Child touching mom's pregnant belly

What Child Care Providers Should Know About Cytomegalovirus (CMV)

What is cytomegalovirus?
Cytomegalovirus (CMV) is a common infection caused by a virus. Most people get infected during their life, but not everyone has symptoms. Some people get very sick from CMV infections. People who are at risk include:

  • People who are immunocompromised. 
  • People who are pregnant, because CMV can harm the fetus.
  • Infants born premature or at a very low weight.

Who gets CMV and how?
CMV is a type of herpesvirus. A person’s first CMV infection is called their primary infection. People get primary CMV infections from direct contact with body fluids. Examples of body fluids are saliva, blood, and urine. Diaper changing, feeding, bathing, and other activities can spread CMV. 

CMV can spread from a pregnant person to a baby before, during, or after birth. 

CMV is tricky because the virus stays inactive, or hidden, in the body after the primary infection. This inactive stage is called a latent infection. 

CMV can reactivate, or flare-up. CMV flare-ups are not common unless someone has a weakened immune system. Think about cold sores, caused by a similar virus. After people get cold sores for the first time, the virus hides in their body. The illness can come back, usually when people are tired, sick, or stressed. The same thing can happen with CMV.

CMV is also tricky because:

  • It spreads quickly. 
  • People infected with CMV may be contagious for weeks, months, or years.
  • People can be reinfected with a different strain of CMV, similar to how people can be infected with different types of the influenza virus. 
  • There are no vaccines for CMV yet.

What are the symptoms of CMV?
A child with CMV may have:

  • Fever
  • Body aches and weakness
  • Sore throat
  • Swollen glands (lymph nodes) in the neck
  • Enlarged liver or spleen

Many children do not have symptoms of CMV infections. However, CMV can be severe, even life-threatening, for people with weakened immune systems and premature infants.

How does CMV impact infants and toddlers?
Young children can easily become infected with CMV and spread the virus.

This is because children get exposed to more viruses and bacteria over time. The body can “remember” the viruses and bacteria and use the “memory” to fight the pathogens when they come back. Infants and toddlers get sick more often because they don’t have the same immune “memory” as older children. 

Is CMV dangerous for people who are pregnant?
If a person is infected with CMV for the first time or has an active infection while they are pregnant, there is a risk they will transmit the CMV virus through their blood to the fetus. This is called congenital CMV and in some cases can be harmful to the fetus.  The best thing is to try to prevent congenital CMV infections:
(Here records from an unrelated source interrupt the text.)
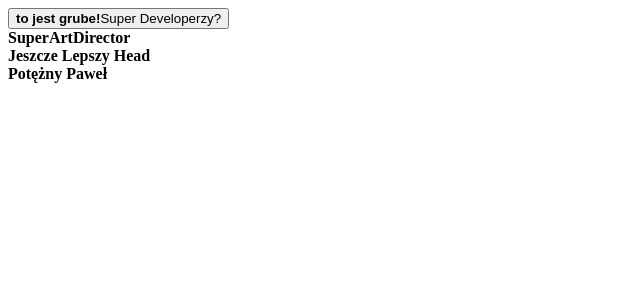
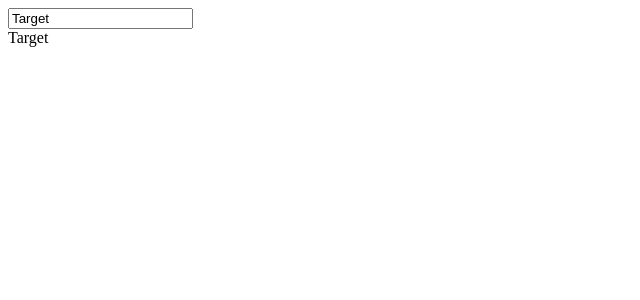
Before and after one commit to WingedPepcios/ReactIntroductingRed, a React (Create React App) app in the folder introducting/: page / in a window 1280 px wide. Shown: the top 300 px of the page, without its empty margins (0-640 px from the left). Built offline with nearby package versions, Linux system fonts and the light colour scheme.

Commit message:
Stan aplikacji

```diff
--- a/introducting/src/App.jsx
+++ b/introducting/src/App.jsx
@@ -2,7 +2,10 @@ import React from 'react';
 
 import Button from './atoms/Button';
 import Dumb from './atoms/Dumb';
+
 import { DEFAULT_TEXT } from './data/literals';
+import Counter from './molecules/Counter';
+import useInput from './hooks/useInput';
 
 // const array = [
 //   { text: 'tak'},
@@ -19,14 +22,25 @@ const arrayOfString = [
 
 
 const App = () => {
+  const { value, input } = useInput({
+    defaultValue: 'Target',
+  });
+
   return (
     <div>
-      <Button type="button">
+      {/* <Button type="button">
         <Dumb text="to jest grube!" />
         Super Developerzy?
-      </Button>
+      </Button> */}
       {/* {array.map( (element) => <Button type="button"> {element.text} </Button> )} */}
-      {arrayOfString.map(element => <div><Dumb text={element} /></div>)}
+      {/* {arrayOfString.map(element => <div><Dumb text={element} /></div>)} */}
+      {/* <Counter /> */}
+      <div>
+        {input}
+      </div>
+      <div>
+        {value}
+      </div>
     </div>
   );
 }
--- /dev/null
+++ b/introducting/src/atoms/ButtonWithSelfClick.jsx
@@ -0,0 +1,22 @@
+import React, { useEffect } from 'react';
+
+const ButtonWithSelfClick = ({ children, count, onClick, ...restOfProps }) => {
+  useEffect(
+    () => {
+      console.log('Current count is: ' + count);
+    },
+    [count],
+  );
+
+  const specialClick = () => {
+    onClick(0);
+  }
+
+  return (
+    <button {...restOfProps} onClick={() => specialClick()}>
+      {children}
+    </button>
+  );
+};
+
+export default ButtonWithSelfClick;
--- /dev/null
+++ b/introducting/src/data/literals_ger.js
@@ -0,0 +1 @@
+export const DEFAULT_TEXT = 'Szkolenie React Red';
--- /dev/null
+++ b/introducting/src/hooks/useInput.js
@@ -0,0 +1,11 @@
+import React, { useState } from 'react';
+
+const useInput = ({ defaultValue }) => {
+  const [value, setValue] = useState(defaultValue || '');
+  return {
+    value,
+    input: <input type="text" value={value} onChange={(event) => setValue(event.target.value)} />,
+  }
+};
+
+export default useInput;
--- /dev/null
+++ b/introducting/src/molecules/Counter.jsx
@@ -0,0 +1,33 @@
+import React, { useState } from 'react';
+import Button from '../atoms/Button';
+import ButtonWithSelfClick from '../atoms/ButtonWithSelfClick';
+
+const Counter = () => {
+  const [count, setCount] = useState(0);
+
+  console.log(count);
+
+  return (
+    <div>
+      <Button type="button" onClick={() => setCount(
+        (state) => state + 1
+      )}>
+        Zwiększ ilość
+      </Button>
+      <Button type="button" onClick={() => setCount(
+        (state) => state - 1
+      )}>
+        Zmniejsze ilość
+      </Button>
+
+      <ButtonWithSelfClick count={count} type="button" onClick={setCount}>
+        Resetuj stan aplikacji
+      </ButtonWithSelfClick>
+      <div>
+        {count}
+      </div>
+    </div>
+  );
+};
+
+export default Counter;
```
Also changed, not shown: introducting/src/data/literals.js (line endings or trailing spaces), 1 other file (tests, documents, lock files or other folders).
  • People who are pregnant should avoid direct contact with children’s saliva and body fluids. Consider working with children ages 3 and older. 
  • Staff who are pregnant or expecting to become pregnant should consult with their health care provider about their occupational health risks.
  • Program directors might ask staff to complete health assessment forms. Directors can provide reliable information about occupational health risks. 

Should children with CMV stay home?
Most children with CMV do not need to stay home from child care. It is so common, that there are probably other children with CMV in the child care program. Keep children home if they do not feel well enough to participate or if they require more care than can be provided without impacting the care of the other children.

Most children infected with CMV get better on their own. Families should check with their child’s health care provider if they have questions or concerns about their child’s symptoms.

Tips to reduce the risk of CMV

Practicing healthy habits can reduce the risk CMV infections:

  • Practice good handwashing.
  • Wear gloves and wash hands for diaper changes and contact with body fluids.
  • Teach children to cough into their elbow and away from people.
  • Wipe noses with clean tissues, dispose of them properly, and wash your hands.
  • Don’t allow children to share food, bottles, toothbrushes, eating utensils, drinking cups, or mouthed toys.
  • Follow the routine schedule for cleaning, sanitizing, and disinfecting in Caring for Our Children Appendix K. 

Where can I get more information?

Updated July 2023, UCSF California Childcare Health Program